In Colorado, carrying a weapon while committing another crime is an “aggravating” factor. This means that if you are convicted of the crime charged, your sentenced could be increased, or have a minimum amount of time that is mandatory, merely due to the fact you were carrying a weapon at the time. This means your sentenced could be increased even if you did not use the weapon while committing the other crime.

Typical Legal Issues in Weapons Offense Cases

Because weapons cases usually involve some sort of “search” by the police department, your lawyer should be looking into whether the search violated your constitutional rights. Peter Loyd Weber & Associates has experience dealing with these exact type of issues, and your lawyer should be looking into getting these types of illegal searches thrown out at trial.
Common Weapons Offenses We Defend

Possession of:

dangerous weapon, illegal weapon, defaced firearm, firearm by a previous offender


Defacing a Firearm

Unlawfully Carrying a Concealed Weapon

Illegal Discharge of a Firearm

General Information About Common Weapon Offenses

Possession of a Dangerous or Illegal Weapon:

A person who knowingly possesses a dangerous or an illegal weapon commits a very serious offense. They may be found guilty of committing a class 4 or 5 felony or a class 1 misdemeanor. The Colorado Revised Statutes defines “dangerous weapon” as a “firearm silencer, machine gun, short shotgun, short rifle, or ballistic knife.” An illegal weapon is “a blackjack, gas gun, metallic knuckles, gravity knife, or switchblade knife.”

Possession of a Defaced Firearm:

The possession of a defaced firearm is a class 1 misdemeanor. A person can be found guilty of possession of a defaced firearm if they unlawfully possess a firearm that distinguishing features (example: serial number) have been removed or altered in any way other than normal wear and tear.

Defacing a Firearm:

Defacing a firearm is a very serious offense that carries the penalty of a class 1 misdemeanor. A firearm is defaced if a person “knowingly removes, defaces, covers, alters, or destroys the manufacturer’s serial number or any other distinguishing number or identification mark of a firearm.”

Unlawfully carrying a concealed weapon:

A person commits a class 2 misdemeanor if they knowingly and unlawfully carry a knife or firearm concealed on or about his or her person. They may also be found guilty if they “without legal authority, carry or have in such person’s possession a firearm or any explosive, incendiary, or other dangerous device on the property of or within any building a general assembly is located.” It shall not be an offense if the person is within his or her property.

Possession of a firearm by a previous offender:

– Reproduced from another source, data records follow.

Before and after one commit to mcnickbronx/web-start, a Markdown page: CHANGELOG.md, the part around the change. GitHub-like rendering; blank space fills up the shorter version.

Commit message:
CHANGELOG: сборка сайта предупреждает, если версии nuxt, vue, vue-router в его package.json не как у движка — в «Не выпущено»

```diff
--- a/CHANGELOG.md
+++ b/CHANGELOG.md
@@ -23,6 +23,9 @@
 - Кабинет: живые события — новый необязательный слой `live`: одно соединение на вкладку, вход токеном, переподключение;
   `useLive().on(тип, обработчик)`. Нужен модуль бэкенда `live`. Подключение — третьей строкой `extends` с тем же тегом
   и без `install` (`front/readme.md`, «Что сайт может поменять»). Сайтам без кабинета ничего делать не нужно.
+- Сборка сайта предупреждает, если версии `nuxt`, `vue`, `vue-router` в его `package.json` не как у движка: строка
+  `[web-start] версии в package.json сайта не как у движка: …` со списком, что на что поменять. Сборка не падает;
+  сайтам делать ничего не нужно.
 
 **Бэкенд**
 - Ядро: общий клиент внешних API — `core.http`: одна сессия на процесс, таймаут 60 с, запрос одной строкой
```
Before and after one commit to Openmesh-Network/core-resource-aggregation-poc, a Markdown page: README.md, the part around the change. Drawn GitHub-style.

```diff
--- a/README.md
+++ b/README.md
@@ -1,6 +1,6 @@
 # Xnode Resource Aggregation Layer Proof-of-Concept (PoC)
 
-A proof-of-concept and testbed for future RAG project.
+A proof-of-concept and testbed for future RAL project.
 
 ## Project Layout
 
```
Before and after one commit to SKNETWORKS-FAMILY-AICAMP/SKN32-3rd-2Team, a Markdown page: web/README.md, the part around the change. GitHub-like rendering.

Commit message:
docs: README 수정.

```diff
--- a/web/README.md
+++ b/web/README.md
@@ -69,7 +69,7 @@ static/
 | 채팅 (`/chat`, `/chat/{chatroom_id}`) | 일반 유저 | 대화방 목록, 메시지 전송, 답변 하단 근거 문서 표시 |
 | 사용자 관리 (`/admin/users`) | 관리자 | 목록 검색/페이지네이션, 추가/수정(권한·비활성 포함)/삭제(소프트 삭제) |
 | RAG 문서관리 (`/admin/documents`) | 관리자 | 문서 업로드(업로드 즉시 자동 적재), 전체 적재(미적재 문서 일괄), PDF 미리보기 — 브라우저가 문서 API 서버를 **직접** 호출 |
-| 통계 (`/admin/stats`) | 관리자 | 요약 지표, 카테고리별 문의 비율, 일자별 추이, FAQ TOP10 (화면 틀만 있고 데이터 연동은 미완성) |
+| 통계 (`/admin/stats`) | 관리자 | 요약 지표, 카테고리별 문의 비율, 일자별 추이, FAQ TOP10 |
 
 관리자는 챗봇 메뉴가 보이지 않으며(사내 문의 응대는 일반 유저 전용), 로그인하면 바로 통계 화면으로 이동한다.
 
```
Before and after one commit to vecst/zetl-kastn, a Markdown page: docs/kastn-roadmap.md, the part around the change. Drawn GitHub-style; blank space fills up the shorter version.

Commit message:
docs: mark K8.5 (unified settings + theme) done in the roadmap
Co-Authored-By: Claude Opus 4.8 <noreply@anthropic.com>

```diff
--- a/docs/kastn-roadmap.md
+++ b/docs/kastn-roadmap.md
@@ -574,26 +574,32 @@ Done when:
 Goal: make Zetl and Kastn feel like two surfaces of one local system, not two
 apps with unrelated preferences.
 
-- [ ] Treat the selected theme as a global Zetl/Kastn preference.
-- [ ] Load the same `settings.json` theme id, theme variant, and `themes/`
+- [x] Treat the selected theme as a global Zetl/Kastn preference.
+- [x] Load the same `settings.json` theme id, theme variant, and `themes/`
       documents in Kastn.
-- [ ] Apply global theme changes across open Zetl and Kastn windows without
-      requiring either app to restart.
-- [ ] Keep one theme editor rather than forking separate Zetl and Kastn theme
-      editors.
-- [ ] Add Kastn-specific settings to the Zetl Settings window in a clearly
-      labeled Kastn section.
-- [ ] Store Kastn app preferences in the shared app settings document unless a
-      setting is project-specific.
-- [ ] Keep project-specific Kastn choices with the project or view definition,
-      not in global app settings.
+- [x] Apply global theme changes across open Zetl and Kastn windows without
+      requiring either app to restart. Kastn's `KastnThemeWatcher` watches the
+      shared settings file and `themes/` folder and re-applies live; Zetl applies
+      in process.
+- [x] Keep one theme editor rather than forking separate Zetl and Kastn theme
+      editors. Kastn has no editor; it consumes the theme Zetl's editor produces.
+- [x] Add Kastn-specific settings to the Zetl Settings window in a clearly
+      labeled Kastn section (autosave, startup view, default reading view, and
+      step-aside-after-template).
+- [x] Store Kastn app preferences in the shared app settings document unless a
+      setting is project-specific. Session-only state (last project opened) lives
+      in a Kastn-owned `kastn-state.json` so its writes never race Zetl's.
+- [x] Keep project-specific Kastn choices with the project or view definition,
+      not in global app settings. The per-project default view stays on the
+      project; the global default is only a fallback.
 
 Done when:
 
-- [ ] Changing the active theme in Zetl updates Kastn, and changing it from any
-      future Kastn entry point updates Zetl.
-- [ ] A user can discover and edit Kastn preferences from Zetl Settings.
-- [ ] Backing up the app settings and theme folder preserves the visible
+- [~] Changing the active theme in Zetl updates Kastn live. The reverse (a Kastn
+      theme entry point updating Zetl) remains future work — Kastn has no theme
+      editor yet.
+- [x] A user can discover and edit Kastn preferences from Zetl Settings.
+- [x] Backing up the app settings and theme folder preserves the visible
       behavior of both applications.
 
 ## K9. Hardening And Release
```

A person commits a class 6 or class 5 felony if they are found guilty of being in possession of a firearm by a previous offender, depending on the circumstances of the individual case. A previous offender cannot knowingly possess, use, or carry a firearm.